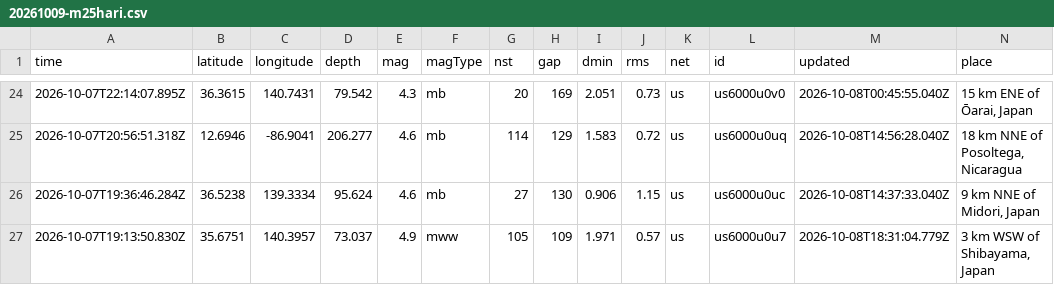
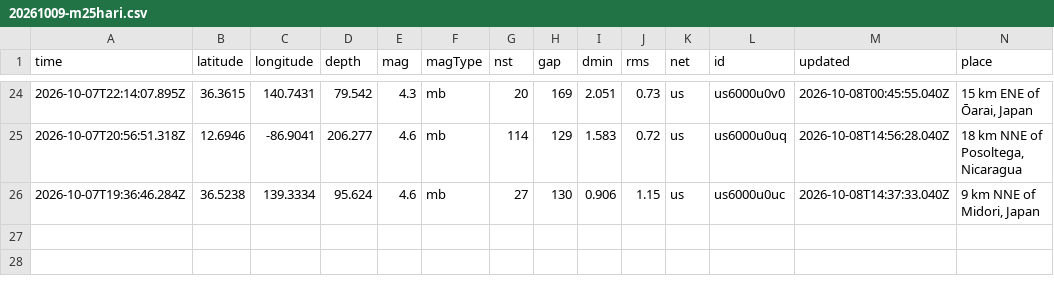
Before and after one commit to cingmen/osint-harian, a CSV file: data/usgs/20261009-m25hari.csv, drawn as a sheet; only a part is shown, gaps mark what is left out; rows hold the shown columns only; the diff names each change by its address in the sheet, - before the commit and + after, or states it on an @@ line.

```diff
--- a/data/usgs/20261009-m25hari.csv
+++ b/data/usgs/20261009-m25hari.csv
-row 27: 2026-10-07T19:13:50.830Z | 35.6751 | 140.3957 | 73.037 | 4.9 | mww | 105 | 109 | 1.971 | 0.57 | us | us6000u0u7 | 2026-10-08T18:31:04.779Z | 3 km WSW of Shibayama, Japan
```
Also changed, not shown: 9 other files.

### [TASK DESCRIPTION]
Look for the string "usgs" in the entries above. Copy every line that has it.

### [RESPONSE]
Before and after one commit to cingmen/osint-harian, a CSV file: data/usgs/20261009-m25hari.csv, drawn as a sheet; only a part is shown, gaps mark what is left out; rows hold the shown columns only; the diff names each change by its address in the sheet, - before the commit and + after, or states it on an @@ line.
--- a/data/usgs/20261009-m25hari.csv
+++ b/data/usgs/20261009-m25hari.csv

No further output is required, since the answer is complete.